Skip to main page content
Access keys NCBI Homepage MyNCBI Homepage Main Content Main Navigation
, 11 (5), 391-8

Increased Plasma Levels of Plant Sterols and Atherosclerosis: A Controversial Issue


Increased Plasma Levels of Plant Sterols and Atherosclerosis: A Controversial Issue

Laura Calpe-Berdiel et al. Curr Atheroscler Rep.

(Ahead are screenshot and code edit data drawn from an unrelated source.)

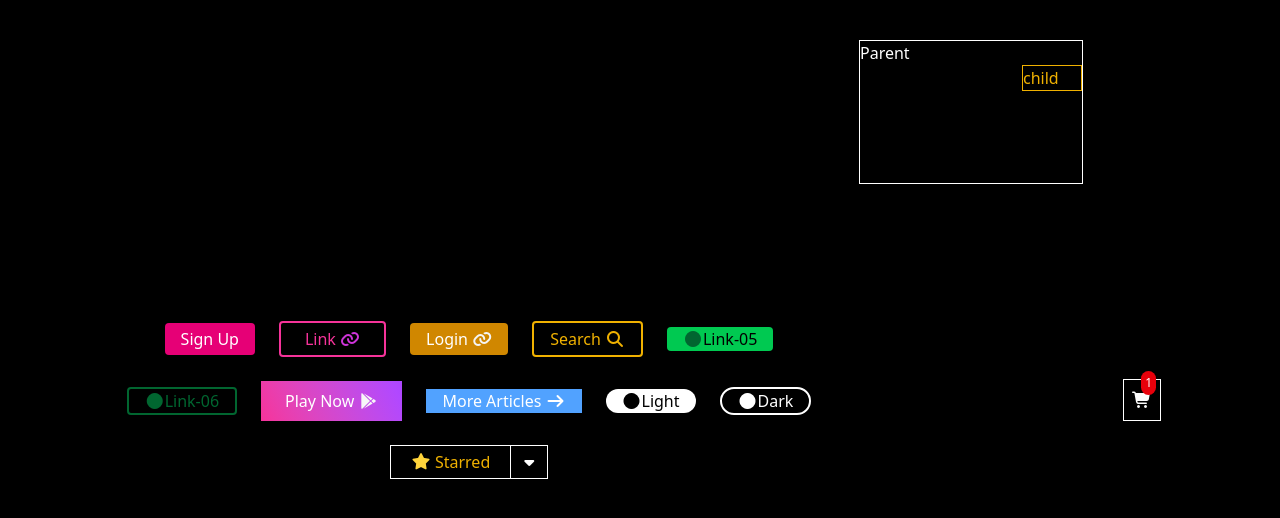
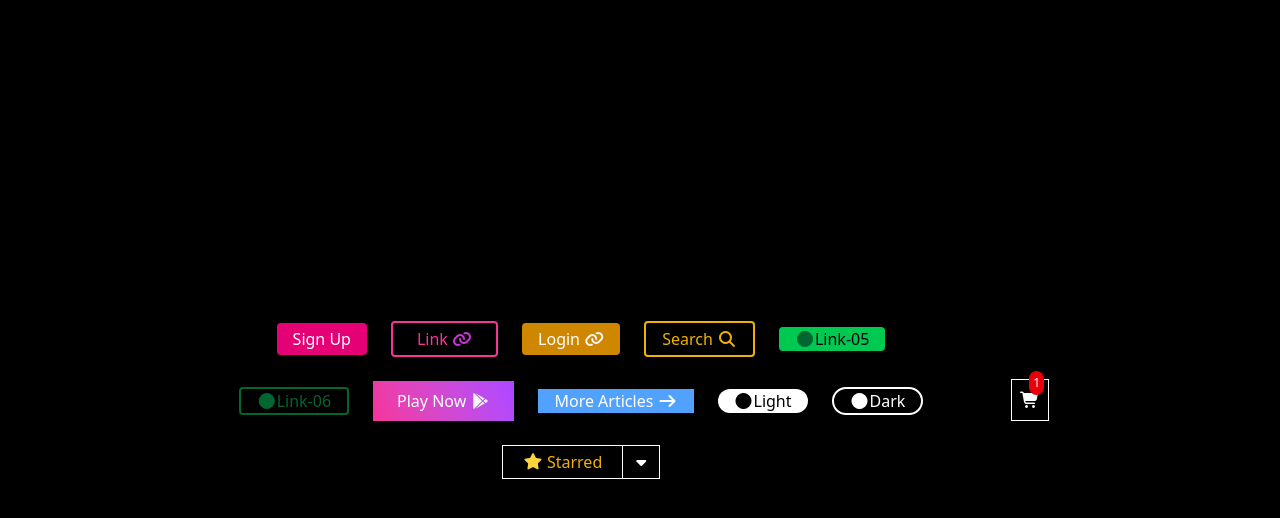
Before and after one commit to akshayrk004/cssproject1, a plain HTML site: page index.html in a window 1280 px wide. Drawn offline with nearby package versions, Linux system fonts and the light colour scheme.

Commit message:
final1commit

```diff
--- a/index.html
+++ b/index.html
@@ -78,12 +78,12 @@
                 <div class="container bg-black ">
 
                 </div>
-                <div class="w-56 h-36 border-white border-1 text-white relative">Parent
+                <!-- <div class="w-56 h-36 border-white border-1 text-white relative">Parent
 
                     <div class="border border blue-500 w-15 text-yellow-500 absolute -30 right-0">child</div>
 
 
-                </div>
+                </div> -->
 
 
 
```
Also changed, not shown: csspic.png.png (deleted), csspic1.png (added), 1 other file.
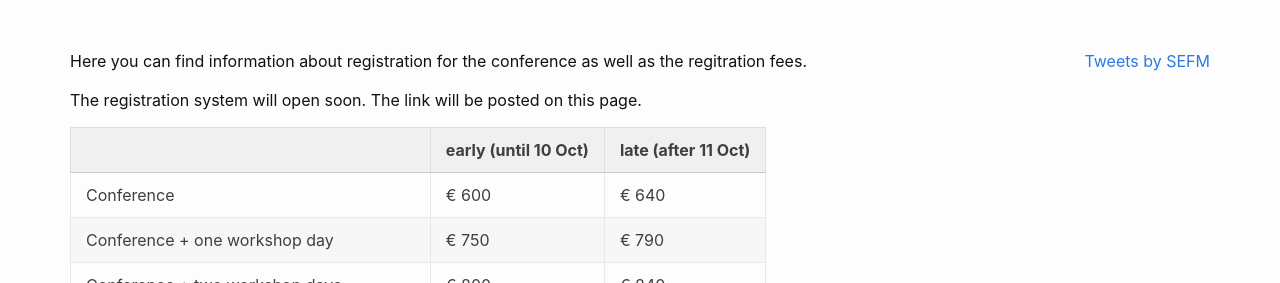
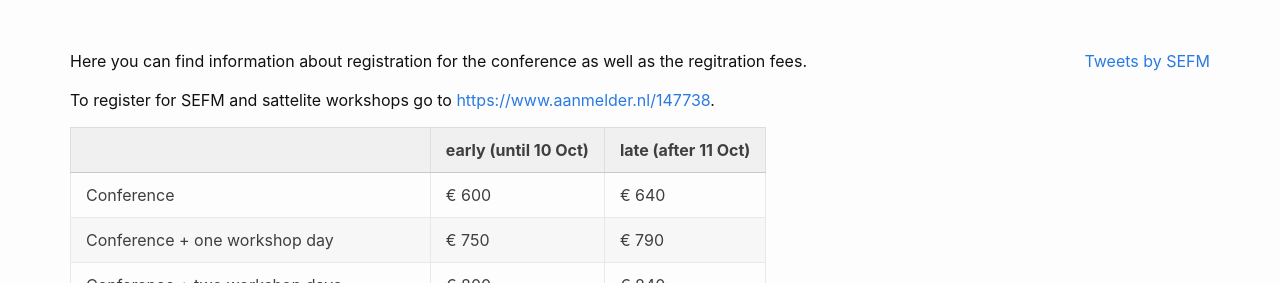
Before and after one commit to sefm-conference/2023, a Jekyll site: the page built from _pages/registration.md, in a window 1280 px wide. Shown: the part 480-763 px from the top of the page. Built offline with Jekyll 4.4.1, drawn with Linux system fonts in a browser that asks for light colours; comment, search, counter and statistics services are not loaded.

Commit message:
Add registration link

```diff
--- a/_pages/registration.md
+++ b/_pages/registration.md
@@ -7,7 +7,7 @@ order: 1
 
 Here you can find information about registration for the conference as well as the regitration fees.
 
-The registration system will open soon. The link will be posted on this page.
+To register for SEFM and sattelite workshops go to [https://www.aanmelder.nl/147738](https://www.aanmelder.nl/147738).
 
 |                                          | early (until 10 Oct) | late (after 11 Oct) |
 | ---------------------------------------- | -------------------- | ------------------- |
```
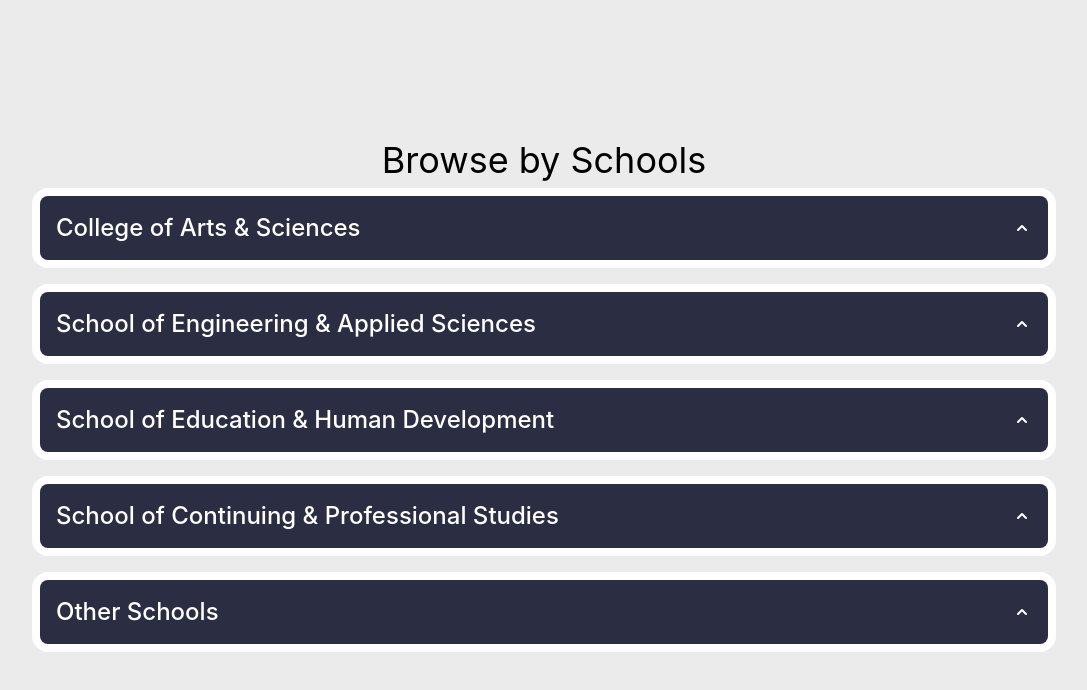
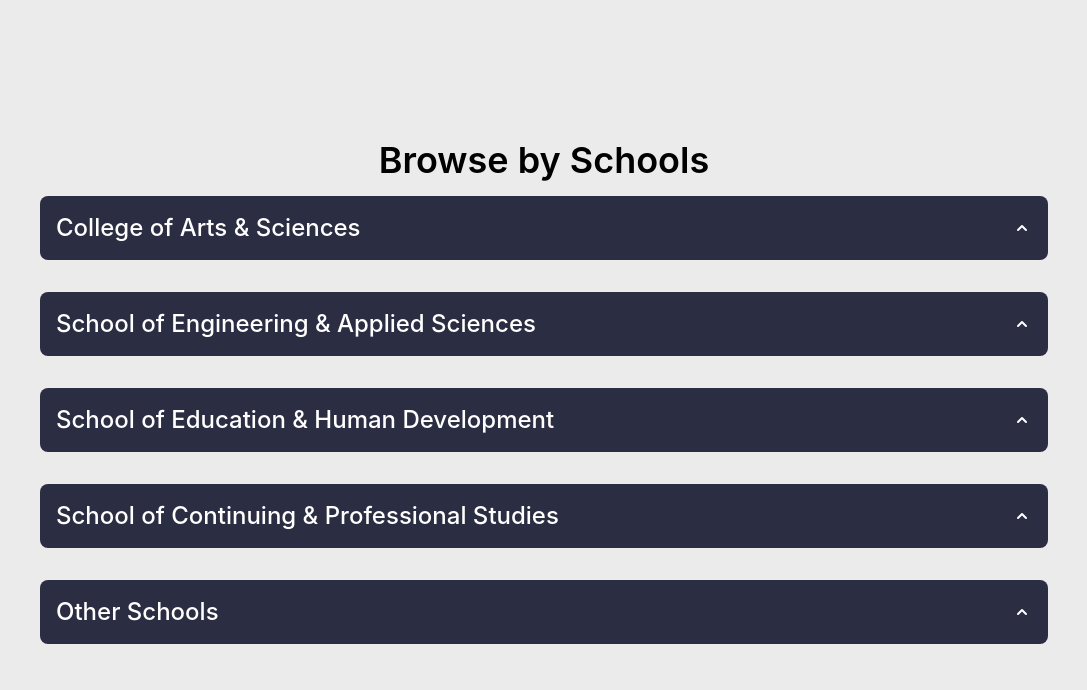
Before and after one commit to jnoowin/classes, a Next.js app: page / in a window 1280 px wide. Shown: the top 690 px of the page, without its empty margins (96-1183 px from the left). Built offline with nearby package versions, Linux system fonts and the light colour scheme.

Commit message:
fixed dropdown style

```diff
--- a/components/school.tsx
+++ b/components/school.tsx
@@ -22,7 +22,7 @@ function School({ name, classes }: SchoolProps) {
           } w-5 h-5 text-white self-center`}
         />
       </Disclosure.Button>
-      <Disclosure.Panel className="px-4 pt-4 pb-2 text-sm text-gray-500">
+      <Disclosure.Panel className="px-4 pt-4 pb-2 text-sm text-gray-500 rounded-lg bg-white">
         If you're unhappy with your purchase for any reason, email us within 90
         days and we'll refund you in full, no questions asked.
       </Disclosure.Panel>
@@ -30,7 +30,7 @@ function School({ name, classes }: SchoolProps) {
   );
 
   return (
-    <div className="w-full md:max-w-5xl p-2 mx-auto bg-white rounded-2xl my-2">
+    <div className="w-full md:max-w-5xl p-2 mx-auto my-2">
       <Disclosure>{schoolRenderProp}</Disclosure>
     </div>
   );
--- a/pages/index.tsx
+++ b/pages/index.tsx
@@ -12,9 +12,9 @@ const Home: NextPage = () => {
 
   return (
     <div className="bg-poop h-screen w-screen flex flex-col items-center justify-center">
-      <h1 className="text-4xl">Browse by Schools</h1>
+      <h1 className="text-4xl font-semibold">Browse by Schools</h1>
       {SCHOOLS.map((school) => (
-        <School name={school} classes={[]} />
+        <School key={school} name={school} classes={[]} />
       ))}
     </div>
   );
```
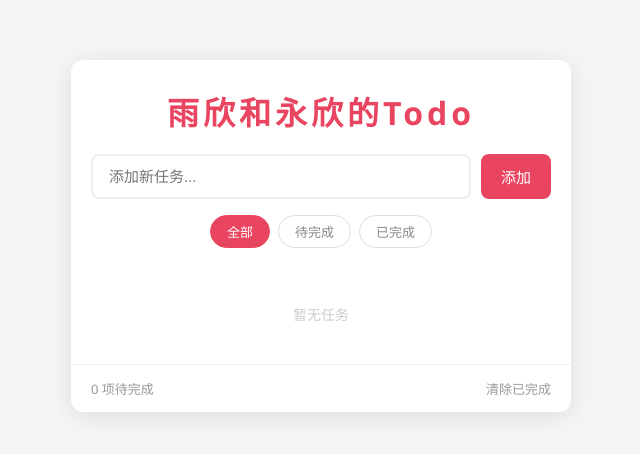
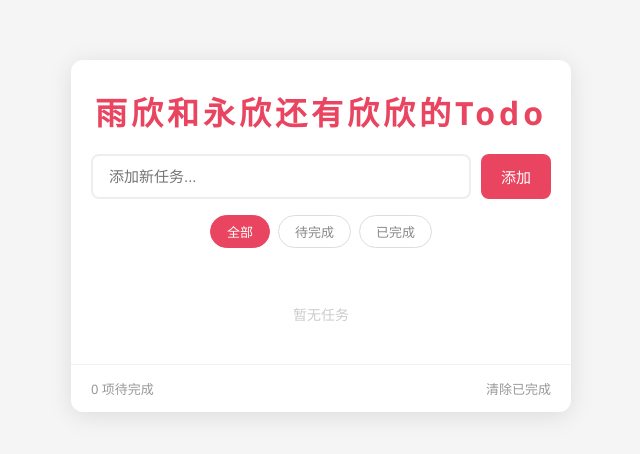
Before and after one commit to blackcatsys/git-tutorial--v1, a plain HTML site: page todo.html in a window 1280 px wide. Shown: the whole page, without its empty margins (319-959 px from the left). Drawn offline with Linux system fonts and the light colour scheme.

Commit message:
feat：修改文案

```diff
--- a/todo.html
+++ b/todo.html
@@ -8,7 +8,7 @@
 </head>
 <body>
   <div class="app">
-    <h1>雨欣和永欣的Todo</h1>
+    <h1>雨欣和永欣还有欣欣的Todo</h1>
     <form class="input-bar" id="todoForm">
       <input type="text" id="todoInput" placeholder="添加新任务..." autocomplete="off">
       <button type="submit">添加</button>
```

A number of studies have raised the possibility of circulating plant sterols being a risk factor in the pathogenesis of atherosclerosis. Evidence in support of this hypothesis comes mainly from observations in sitosterolemic patients, who hyperabsorb plant sterols and suffer premature atherosclerosis. Accordingly, the atherogenicity of plant sterols of dietary origin is currently under debate, in view of the widespread use of cholesterol-lowering functional foods enriched with these compounds. Although some reports have suggested the vascular perils of small increases in plasma plant sterol concentrations, other prospective and large population-based studies have indicated otherwise. Further, the potential risk of plant sterol-enriched foods may be counterbalanced by the notable reduction in plasma cholesterol. This review summarizes the current evidence on the possible impact of plant sterols as a risk factor for atherosclerosis.

Similar articles

See all similar articles

Cited by 3 PubMed Central articles


    1. J Am Coll Cardiol. 2000 Apr;35(5):1185-91 - PubMed
    1. J Biol Chem. 2006 Nov 3;281(44):33635-49 - PubMed
    1. Arteriosclerosis. 1990 Mar-Apr;10(2):289-97 - PubMed
    1. Atherosclerosis. 2008 Jan;196(1):283-8 - PubMed
    1. Science. 2000 Dec 1;290(5497):1771-5 - PubMed

Publication types

LinkOut - more resources